Now, I have a Bruce Arians decoder hat (it comes with the Irsay kit), so I can understand what his thinking was here. The Cardinals want to accomplish a few things at once: They want to ensure they come away with the lead, they don’t want to risk very much (especially after throwing an interception in the end zone earlier in the game), and they want to keep the ball in play to either get the Buccaneers to use their final timeout or burn 40 seconds off the game clock. With all three of those goals in mind, kneeling makes some sense; it’s very low-risk, keeps the clock moving, and allows them to set up the easy field goal.

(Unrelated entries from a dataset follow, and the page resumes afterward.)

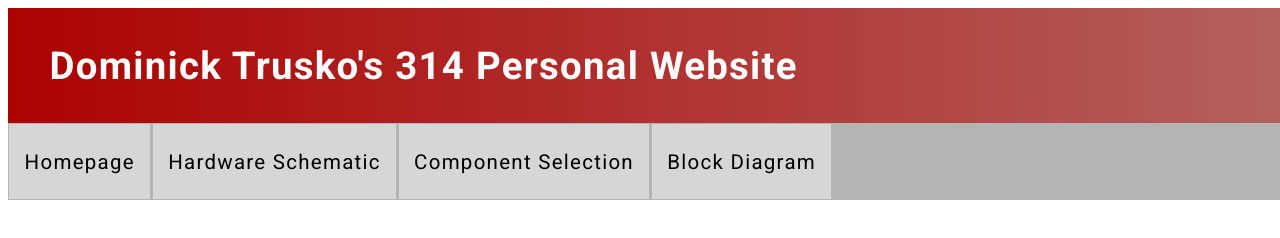
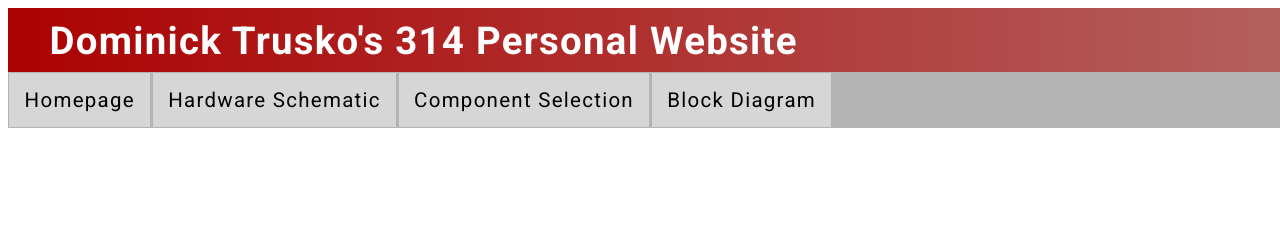
Before and after one commit to RecPal/DomTrusko304.github.io, a plain HTML site: page Taskbar.html in a window 1280 px wide. Drawn offline with Linux system fonts and the light colour scheme.

Commit message:
Taskbar changes

```diff
--- a/Taskbar.html
+++ b/Taskbar.html
@@ -5,15 +5,14 @@
     <link href="https://fonts.googleapis.com/css2?family=Roboto:wght@400;700&display=swap" rel="stylesheet">
 
     <style>
-
-        body{
+        body {
             font-family: 'roboto', sans-serif;
         }
 
         page-header {
             background: linear-gradient(to right, hsl(0, 98%, 34%), rgb(179, 97, 94));
             display: flex;
-            height: 9vw;
+            height: clamp(5vh, 5vw, 9vw);
             width: 100vw;
             margin: 0px;
         }
@@ -21,7 +20,7 @@
         page-nav {
             background-color: rgb(180, 180, 180);
             display: flex;
-            height:6vw;
+            height: clamp(3vw, 9vw, 7vh);
             width: 100vw;
             flex-direction: row;
         }
@@ -40,7 +39,7 @@
         }
 
         nav-button:hover {
-            background-color:rgb(131, 131, 131);
+            background-color: rgb(131, 131, 131);
         }
 
         .nav-button-text {
@@ -48,29 +47,36 @@
             padding: auto;
             align-items: flex-start;
             display: flex;
-            font-size:1.6vw;
+            font-size: 1.6vw;
             padding-left: 0.2vw;
             padding-right: 0.2vw;
             letter-spacing: 0.1vw;
-            overflow:hidden;
-            margin:auto;
+            overflow: hidden;
+            margin: auto;
             text-decoration: none;
         }
 
         .site-name {
             color: white;
             display: flex;
-            font-size:3vw;
+            font-size: 3vw;
             padding-left: 2vw;
-            font-weight:bold;
+            font-weight: bold;
             letter-spacing: 0.1vw;
-            overflow:auto;
-            margin:auto;
+            overflow: auto;
+            margin: auto;
             margin-left: 2vh;
+        }
+
+        .active-page {
+            font-weight: bold;
+            background-color: rgb(26, 255, 0);
+            /* Match the hover color */
         }
     </style>
 </head>
 
+<body>
     <header class="taskbar">
         <page-header>
             <p class="site-name">
@@ -80,16 +86,32 @@
 
         <page-nav>
             <nav-button>
-            <a href="index.html" class="nav-button-text"> Homepage </a>
+                <a href="index.html" class="nav-button-text" data-page="index.html"> Homepage </a>
             </nav-button>
             <nav-button>
-            <a href="HardwareSchematic.html" class="nav-button-text"> Hardware Schematic </a>
+                <a href="HardwareSchematic.html" class="nav-button-text" data-page="HardwareSchematic.html"> Hardware
+                    Schematic </a>
             </nav-button>
             <nav-button>
-            <a href="componentselection.html" class="nav-button-text"> Component Selection </a>
+                <a href="componentselection.html" class="nav-button-text" data-page="componentselection.html"> Component
+                    Selection </a>
             </nav-button>
             <nav-button>
-            <a href="block-diagram.html" class="nav-button-text"> Block Diagram </a>
+                <a href="block-diagram.html" class="nav-button-text" data-page="block-diagram.html"> Block Diagram </a>
             </nav-button>
         </page-nav>
     </header>
+
+    <script>
+        document.addEventListener("DOMContentLoaded", function () {
+            const currentPage = window.location.pathname.split("/").pop(); // Get current file name
+            const navLinks = document.querySelectorAll(".nav-button-text");
+
+            navLinks.forEach(link => {
+                if (link.getAttribute("data-page") === currentPage) {
+                    link.parentElement.classList.add("active-page"); // Apply class to parent nav-button
+                }
+            });
+        });
+    </script>
+</body>
```
Lines whose indentation alone changed are shown as unchanged.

All that’s great. The problem is that you would really like a touchdown. It greatly increases your chances of winning in regulation, it puts way more stress on Mike Glennon in moving the ball downfield with no timeouts, and trying for a touchdown doesn’t prevent you from kicking a field goal whatsoever. I don’t blame the Cardinals for not wanting to run the ball given the fierce Tampa run defense, but there’s a pretty obvious call here: a safe bubble screen to Larry Fitzgerald. You can even throw it to the side of your choice to ensure the ball ends up on the hashmark Feely prefers. It’s going to be a completed pass, and you have to trust one of the league’s best players to stay in bounds and hold on to the football while trying to score. If — for some reason — the throw isn’t there immediately after the snap, Palmer can just fall down and take a sack and lose a couple extra yards, turning a 27-yard field goal (with a kneel) into a 30-yard one (with a five-yard sack). That’s a negligible difference in terms of success rate, and the upside is much bigger. If Arians doesn’t trust Palmer and Fitzgerald to pull this off, Arizona might as well not bother showing up.
2. Mike Tomlin runs two end-of-the-half draws with Le’Veon Bell. If anyone should know about the fragility of running backs and offensive linemen, it’s Tomlin. His running game finally showed up for the first time in Week 4, thanks to the arrival of rookie Le’Veon Bell, who delivered the first bit of competency Pittsburgh has seen from a halfback all year, despite the best efforts of team leader Ben Roethlisberger. Bell missed the first three games of the year with a Lisfranc sprain, so it’s important to manage his workload as he returns to full speed.
So why, then, is Tomlin running Bell on draws twice to end the first half against the Vikings? And here’s how you know Tomlin didn’t care about actually moving the ball. On the first draw, Bell actually ran for 11 yards. Even though there were 33 seconds left and the Steelers could have used their final timeout or let the clock run to halftime without running another play, the Steelers didn’t call timeout or let the clock run. They instead lined up and ran another draw to Bell. Why would you have such an aggressive disregard for your players’ health that you’d risk an injury when you have no desire to actually try to score? If the argument is that you don’t want to disrespect the game or show weakness by kneeling, which is still an impossibly stupid argument, run one draw and go to halftime. If you think you actually have a prayer of moving the ball, call a timeout and try to throw the ball. That was infuriatingly stupid.
1. The Falcons kick a field goal on fourth-and-1 in the fourth quarter to go down seven points. More on that in yesterday’s column. I think Mike Smith does a lot of things very well, but there are cracks showing in his endgame management.